What to do :: Print the listing below word for word, but drop any pictures it contains.

------------------------------------------------------------------------

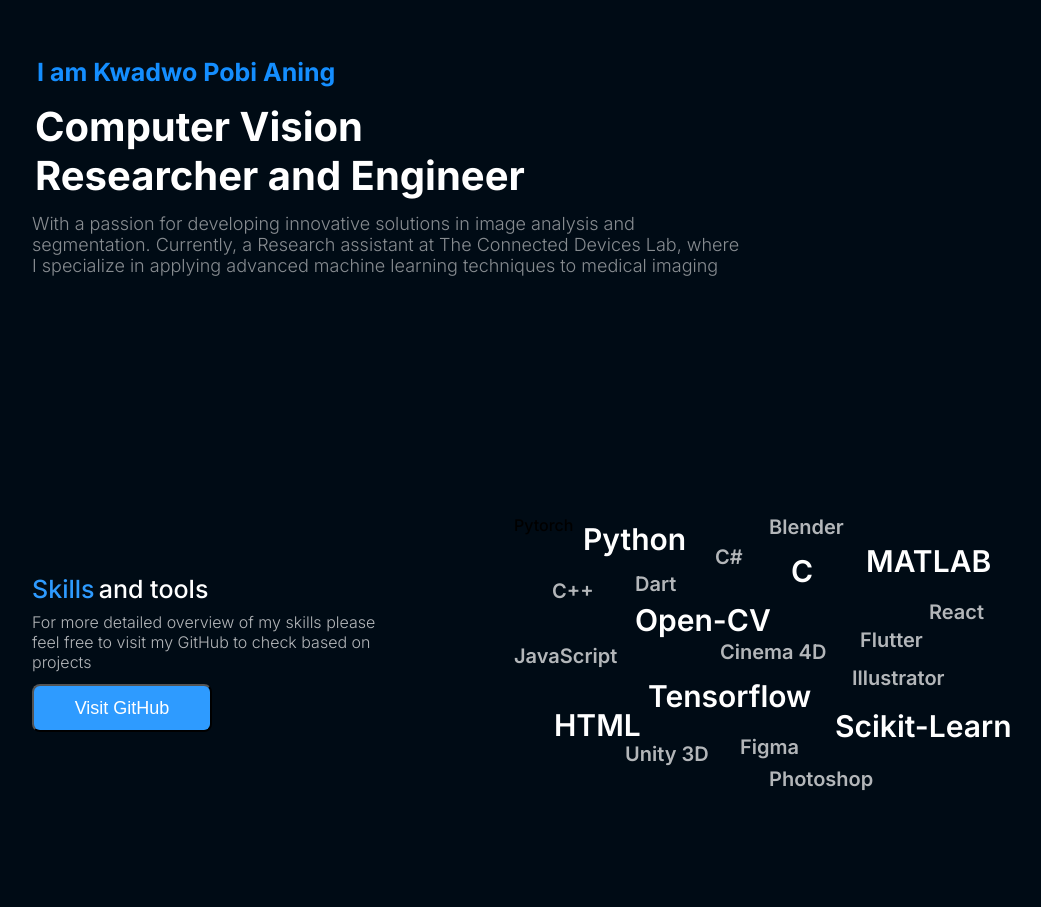
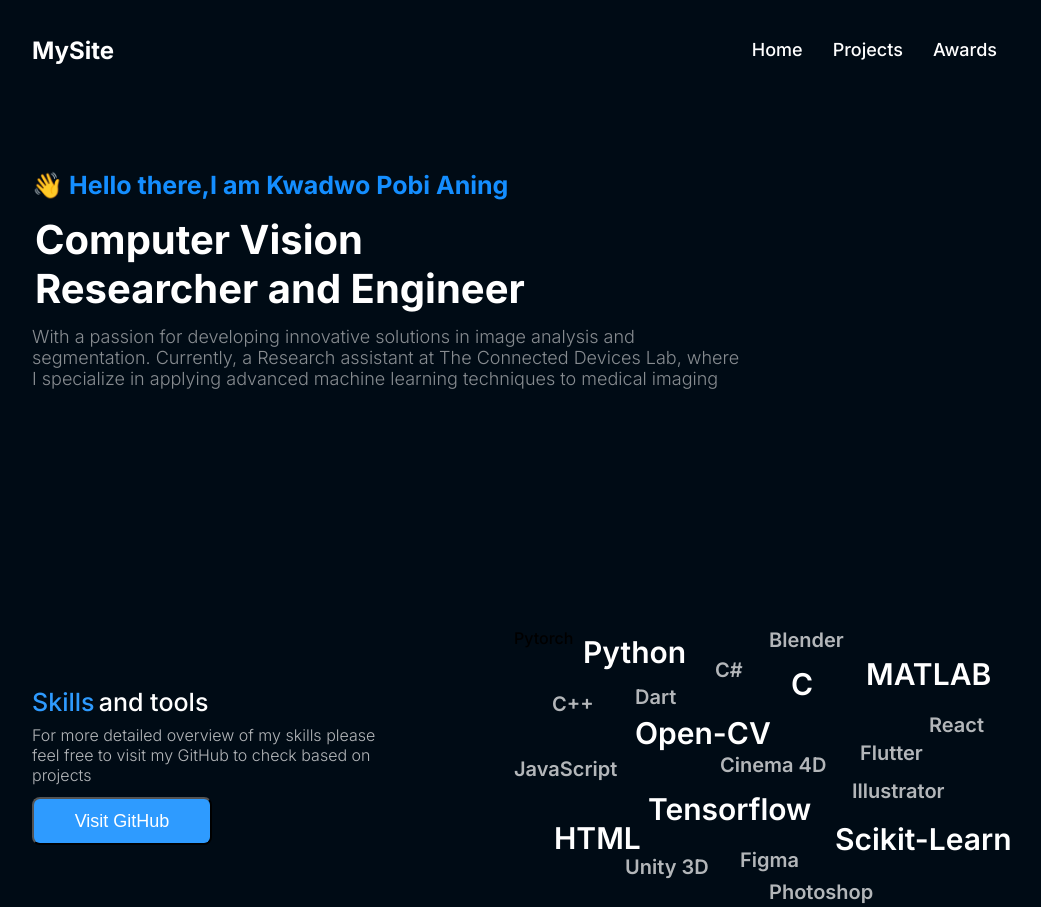
Before and after one commit to KojoAning/portfolio, a plain HTML site: page index.html in a window 1280 px wide. Shown: the top 907 px of the page, without its empty margins (118-1159 px from the left). Drawn offline with Linux system fonts and the light colour scheme.

Commit message:
added new files

```diff
--- a/index.html
+++ b/index.html
@@ -7,10 +7,18 @@
     <link rel="stylesheet" href="styles.css" />
   </head>
   <body>
+    <header>
+      <div class="logo">MySite</div>
+      <nav>
+        <a href="#home">Home</a>
+        <a href="#projects">Projects</a>
+        <a href="#awards">Awards</a>
+      </nav>
+    </header>
     <div class="container">
       <div class="toppart">
         <div class="intro">
-          <div class="intro-name">I am Kwadwo Pobi Aning</div>
+          <div class="intro-name">👋 Hello there,I am Kwadwo Pobi Aning</div>
           <div class="intro-title">Computer Vision Researcher and Engineer</div>
           <div class="intro-description">
             With a passion for developing innovative solutions in image analysis
--- a/styles.css
+++ b/styles.css
@@ -17,7 +17,7 @@ body {
   width: 100%;
   /* padding-left: 147px;
   padding-right: 147px; */
-  padding-top: 57px;
+  padding-top: 100px;
   padding-bottom: 287px;
   background: #000b15;
   display: inline-flex;
@@ -33,7 +33,7 @@ body {
 }
 
 .intro-name {
-  left: 5px;
+  left: 0px;
   top: 0px;
   position: absolute;
   color: #148eff;
@@ -208,7 +208,34 @@ body {
   justify-content: space-between;
   /* position: relative; */
 }
-
+header {
+  background-color: #000b15;
+  color: white;
+  padding-left: 150px;
+  padding-right: 150px;
+  padding-top: 30px;
+  display: flex;
+  justify-content: space-between;
+  align-items: center;
+}
+nav {
+  display: flex;
+}
+nav a {
+  color: white;
+  text-decoration: none;
+  padding: 0 15px;
+  font-size: 18px;
+  line-height: 40px;
+  transition: color 0.3s ease;
+}
+nav a:hover {
+  color: #f0f0f0;
+}
+.logo {
+  font-size: 24px;
+  font-weight: bold;
+}
 .award-image {
   width: 166px;
   height: 177px;
```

------------------------------------------------------------------------

Result below ::
Before and after one commit to KojoAning/portfolio, a plain HTML site: page index.html in a window 1280 px wide. Shown: the top 907 px of the page, without its empty margins (118-1159 px from the left). Drawn offline with Linux system fonts and the light colour scheme.

Commit message:
added new files

```diff
--- a/index.html
+++ b/index.html
@@ -7,10 +7,18 @@
     <link rel="stylesheet" href="styles.css" />
   </head>
   <body>
+    <header>
+      <div class="logo">MySite</div>
+      <nav>
+        <a href="#home">Home</a>
+        <a href="#projects">Projects</a>
+        <a href="#awards">Awards</a>
+      </nav>
+    </header>
     <div class="container">
       <div class="toppart">
         <div class="intro">
-          <div class="intro-name">I am Kwadwo Pobi Aning</div>
+          <div class="intro-name">👋 Hello there,I am Kwadwo Pobi Aning</div>
           <div class="intro-title">Computer Vision Researcher and Engineer</div>
           <div class="intro-description">
             With a passion for developing innovative solutions in image analysis
--- a/styles.css
+++ b/styles.css
@@ -17,7 +17,7 @@ body {
   width: 100%;
   /* padding-left: 147px;
   padding-right: 147px; */
-  padding-top: 57px;
+  padding-top: 100px;
   padding-bottom: 287px;
   background: #000b15;
   display: inline-flex;
@@ -33,7 +33,7 @@ body {
 }
 
 .intro-name {
-  left: 5px;
+  left: 0px;
   top: 0px;
   position: absolute;
   color: #148eff;
@@ -208,7 +208,34 @@ body {
   justify-content: space-between;
   /* position: relative; */
 }
-
+header {
+  background-color: #000b15;
+  color: white;
+  padding-left: 150px;
+  padding-right: 150px;
+  padding-top: 30px;
+  display: flex;
+  justify-content: space-between;
+  align-items: center;
+}
+nav {
+  display: flex;
+}
+nav a {
+  color: white;
+  text-decoration: none;
+  padding: 0 15px;
+  font-size: 18px;
+  line-height: 40px;
+  transition: color 0.3s ease;
+}
+nav a:hover {
+  color: #f0f0f0;
+}
+.logo {
+  font-size: 24px;
+  font-weight: bold;
+}
 .award-image {
   width: 166px;
   height: 177px;
```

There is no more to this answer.